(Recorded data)
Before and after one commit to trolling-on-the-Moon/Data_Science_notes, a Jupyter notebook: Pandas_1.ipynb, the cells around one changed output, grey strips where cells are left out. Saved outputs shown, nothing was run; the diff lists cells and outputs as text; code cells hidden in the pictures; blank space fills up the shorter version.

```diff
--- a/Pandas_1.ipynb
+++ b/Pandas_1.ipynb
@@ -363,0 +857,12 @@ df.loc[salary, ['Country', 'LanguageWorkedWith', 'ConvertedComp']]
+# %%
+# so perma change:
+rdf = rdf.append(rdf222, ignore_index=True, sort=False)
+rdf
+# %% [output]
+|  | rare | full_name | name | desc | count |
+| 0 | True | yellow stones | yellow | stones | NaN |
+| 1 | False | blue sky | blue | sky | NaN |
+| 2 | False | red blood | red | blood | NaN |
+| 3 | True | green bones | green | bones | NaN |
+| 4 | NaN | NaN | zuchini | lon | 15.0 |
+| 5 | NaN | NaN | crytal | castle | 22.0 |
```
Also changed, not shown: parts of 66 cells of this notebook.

▸ **Try it**:
Filter the records for lines holding the string "ipynb". Copy each one.

▸ **Answer box**:
Before and after one commit to trolling-on-the-Moon/Data_Science_notes, a Jupyter notebook: Pandas_1.ipynb, the cells around one changed output, grey strips where cells are left out. Saved outputs shown, nothing was run; the diff lists cells and outputs as text; code cells hidden in the pictures; blank space fills up the shorter version.
--- a/Pandas_1.ipynb
+++ b/Pandas_1.ipynb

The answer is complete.